If I could be at several places at the same time during each day's stage, being at the start when the peloton set out would be one of them, but rarely am I afforded that opportunity, as I need to be putting in the miles getting down the course. There is always a tremendous sense of anticipation and delight at the stage start. Thousands gather for the send-off. Part of the daily ritual is for each rider to go up on a stage and sign in, while the official booming voice of The Tour, Daniel Mangeas, introduces them and rattles off an array of their accomplishments. It goes on for over an hour with the riders arriving in no particular order. Already there were several hundred people stationed in front of the stage, cameras warming up.
Tallard was aswarm with proud locals putting the final touches on all their preparations and all wearing a town Tour T-shirt featuring the poster, The World in Yellow, on the back.
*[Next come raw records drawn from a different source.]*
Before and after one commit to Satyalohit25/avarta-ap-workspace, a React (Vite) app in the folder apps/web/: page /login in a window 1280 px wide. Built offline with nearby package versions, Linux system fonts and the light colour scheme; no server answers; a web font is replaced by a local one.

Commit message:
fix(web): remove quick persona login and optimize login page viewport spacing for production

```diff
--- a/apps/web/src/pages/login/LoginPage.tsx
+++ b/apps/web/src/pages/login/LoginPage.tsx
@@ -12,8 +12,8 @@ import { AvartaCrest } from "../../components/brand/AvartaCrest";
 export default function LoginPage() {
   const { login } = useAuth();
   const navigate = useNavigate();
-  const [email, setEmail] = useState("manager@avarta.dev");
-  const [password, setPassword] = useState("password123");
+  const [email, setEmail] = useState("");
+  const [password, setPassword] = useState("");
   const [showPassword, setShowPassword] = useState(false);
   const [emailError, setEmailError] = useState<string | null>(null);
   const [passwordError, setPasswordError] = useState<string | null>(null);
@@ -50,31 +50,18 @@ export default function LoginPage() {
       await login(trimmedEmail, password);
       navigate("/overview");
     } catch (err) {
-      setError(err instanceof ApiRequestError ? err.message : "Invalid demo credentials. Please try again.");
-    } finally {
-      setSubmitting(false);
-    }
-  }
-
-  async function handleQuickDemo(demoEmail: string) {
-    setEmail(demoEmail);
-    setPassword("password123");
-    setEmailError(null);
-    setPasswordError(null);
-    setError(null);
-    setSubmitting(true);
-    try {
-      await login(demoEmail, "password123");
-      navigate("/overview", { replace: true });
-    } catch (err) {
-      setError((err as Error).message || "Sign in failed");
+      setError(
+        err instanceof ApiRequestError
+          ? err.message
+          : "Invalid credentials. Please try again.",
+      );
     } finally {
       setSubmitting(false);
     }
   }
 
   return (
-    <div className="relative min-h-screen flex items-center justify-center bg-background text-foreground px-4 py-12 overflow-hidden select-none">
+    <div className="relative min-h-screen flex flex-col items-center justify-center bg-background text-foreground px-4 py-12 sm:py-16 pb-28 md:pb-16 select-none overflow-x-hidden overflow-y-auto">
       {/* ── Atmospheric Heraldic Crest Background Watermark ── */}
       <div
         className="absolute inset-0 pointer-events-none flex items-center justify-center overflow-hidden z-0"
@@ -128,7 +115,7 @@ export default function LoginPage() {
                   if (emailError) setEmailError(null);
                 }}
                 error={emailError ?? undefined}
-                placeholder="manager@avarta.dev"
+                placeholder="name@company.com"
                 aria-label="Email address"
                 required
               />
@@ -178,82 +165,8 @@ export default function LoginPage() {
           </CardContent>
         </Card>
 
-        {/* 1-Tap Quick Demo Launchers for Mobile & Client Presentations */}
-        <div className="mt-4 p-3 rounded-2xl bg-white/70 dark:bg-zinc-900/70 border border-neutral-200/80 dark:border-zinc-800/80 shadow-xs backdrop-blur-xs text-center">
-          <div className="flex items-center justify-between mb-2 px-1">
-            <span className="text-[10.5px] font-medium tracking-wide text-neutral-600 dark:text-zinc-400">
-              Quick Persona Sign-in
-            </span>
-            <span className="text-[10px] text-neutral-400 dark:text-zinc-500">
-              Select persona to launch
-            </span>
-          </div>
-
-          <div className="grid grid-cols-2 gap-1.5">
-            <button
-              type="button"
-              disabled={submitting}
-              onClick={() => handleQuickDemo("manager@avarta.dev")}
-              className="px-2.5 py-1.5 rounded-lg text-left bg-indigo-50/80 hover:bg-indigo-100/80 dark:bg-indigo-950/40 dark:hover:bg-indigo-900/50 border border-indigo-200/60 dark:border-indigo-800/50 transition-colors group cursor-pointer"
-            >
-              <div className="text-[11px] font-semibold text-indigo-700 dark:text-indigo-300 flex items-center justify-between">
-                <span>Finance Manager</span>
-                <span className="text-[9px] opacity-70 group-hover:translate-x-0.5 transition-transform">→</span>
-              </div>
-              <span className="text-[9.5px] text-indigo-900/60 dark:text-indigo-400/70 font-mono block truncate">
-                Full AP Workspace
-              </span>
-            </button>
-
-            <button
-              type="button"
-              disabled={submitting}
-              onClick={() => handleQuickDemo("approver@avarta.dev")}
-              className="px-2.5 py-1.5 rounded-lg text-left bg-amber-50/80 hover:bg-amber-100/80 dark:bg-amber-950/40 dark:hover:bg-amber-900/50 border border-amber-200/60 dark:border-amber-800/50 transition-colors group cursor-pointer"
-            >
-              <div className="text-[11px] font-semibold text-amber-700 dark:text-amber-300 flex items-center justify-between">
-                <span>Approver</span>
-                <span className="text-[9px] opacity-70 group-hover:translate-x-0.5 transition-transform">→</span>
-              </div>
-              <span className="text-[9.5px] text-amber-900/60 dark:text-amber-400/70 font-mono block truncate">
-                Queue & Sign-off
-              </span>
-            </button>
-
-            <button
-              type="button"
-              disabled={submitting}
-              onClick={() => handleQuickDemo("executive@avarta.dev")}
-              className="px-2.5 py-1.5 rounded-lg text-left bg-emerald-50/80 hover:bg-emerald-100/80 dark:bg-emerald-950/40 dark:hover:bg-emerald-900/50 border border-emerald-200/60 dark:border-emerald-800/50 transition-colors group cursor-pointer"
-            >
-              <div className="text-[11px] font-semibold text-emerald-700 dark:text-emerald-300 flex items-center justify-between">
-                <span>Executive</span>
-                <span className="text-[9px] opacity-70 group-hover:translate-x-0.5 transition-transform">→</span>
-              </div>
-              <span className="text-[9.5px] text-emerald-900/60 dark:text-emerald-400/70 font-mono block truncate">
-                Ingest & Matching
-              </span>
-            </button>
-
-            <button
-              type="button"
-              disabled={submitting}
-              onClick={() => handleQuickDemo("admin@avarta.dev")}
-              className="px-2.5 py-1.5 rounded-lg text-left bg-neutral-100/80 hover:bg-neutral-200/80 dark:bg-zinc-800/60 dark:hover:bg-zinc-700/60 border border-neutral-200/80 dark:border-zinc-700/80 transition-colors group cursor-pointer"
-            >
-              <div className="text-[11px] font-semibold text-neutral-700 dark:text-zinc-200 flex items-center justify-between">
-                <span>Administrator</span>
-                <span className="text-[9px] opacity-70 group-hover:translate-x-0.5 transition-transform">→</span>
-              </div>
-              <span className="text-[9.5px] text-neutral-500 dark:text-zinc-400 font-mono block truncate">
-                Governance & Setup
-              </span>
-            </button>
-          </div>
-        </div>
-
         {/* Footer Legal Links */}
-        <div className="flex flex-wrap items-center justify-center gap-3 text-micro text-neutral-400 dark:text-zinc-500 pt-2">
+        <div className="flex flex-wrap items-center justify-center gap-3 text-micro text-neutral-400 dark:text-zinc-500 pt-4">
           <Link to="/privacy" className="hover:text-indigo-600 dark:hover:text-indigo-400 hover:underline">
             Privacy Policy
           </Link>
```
The town's chief attraction, a chateau/castle on a high promontory, had yellow jerseys danging all over it. There was bike art and bike sculptures and bike decorations up and down the streets of this medieval village. Everyone and everything was aglow on this glorious day. I would have loved to have lingered and luxuriated in it all until the riders set off, but I needed to start making a dent in the three hundred miles between Tallard and Albi, site of Saturday's time trial in three days. It will decide this year's race and is something that Rasmussen is probably already losing sleep over. Two years ago in a similar time trial with a podium spot at stake he crashed three times for one of the most disastrous time trials in Tour history. Even if he manages to stay upright this time, he could well drop four or five placings. There are a handful of those behind, including the American Leipheimer, who is one of the world's better time trialists, licking their chops.
Even after four years of following The Tour, I still find it nearly incredulous that just about any afternoon I wish in the month of July here in France, I can stop at most any bar and for hours watch on television the world's finest cyclists pedaling away with passion and fervor. With the 90-degree heat I elected to indulge in a prolonged two-and-a-half hour dose of it this day, even though the racing would be most predictable on the day's long flat stage to Marseille--an inconsequential breakaway group allowed to have the day, while the peloton rode leisurely recovering from yesterday's killer day in the Alps. It was recovery time for myself too, though the unair-conditioned bar was nearly as sweltering as it was being outside.
I've finally begun putting to use the hydration tablets provided by Joe of Quick Release, which have added flavor and some calories to my tepid water. They are great. I have 48 of them in four flavors to ration out over my remaining twenty days in France. My riding was also made a little easier yesterday following a river through a gorge for twenty-five miles. I stopped several times to take a plunge. Today is the first time in thirteen days, since The Tour presentation in London, that I haven't had direct contact with The Tour. But I have the television to look forward to as soon as I sign off here.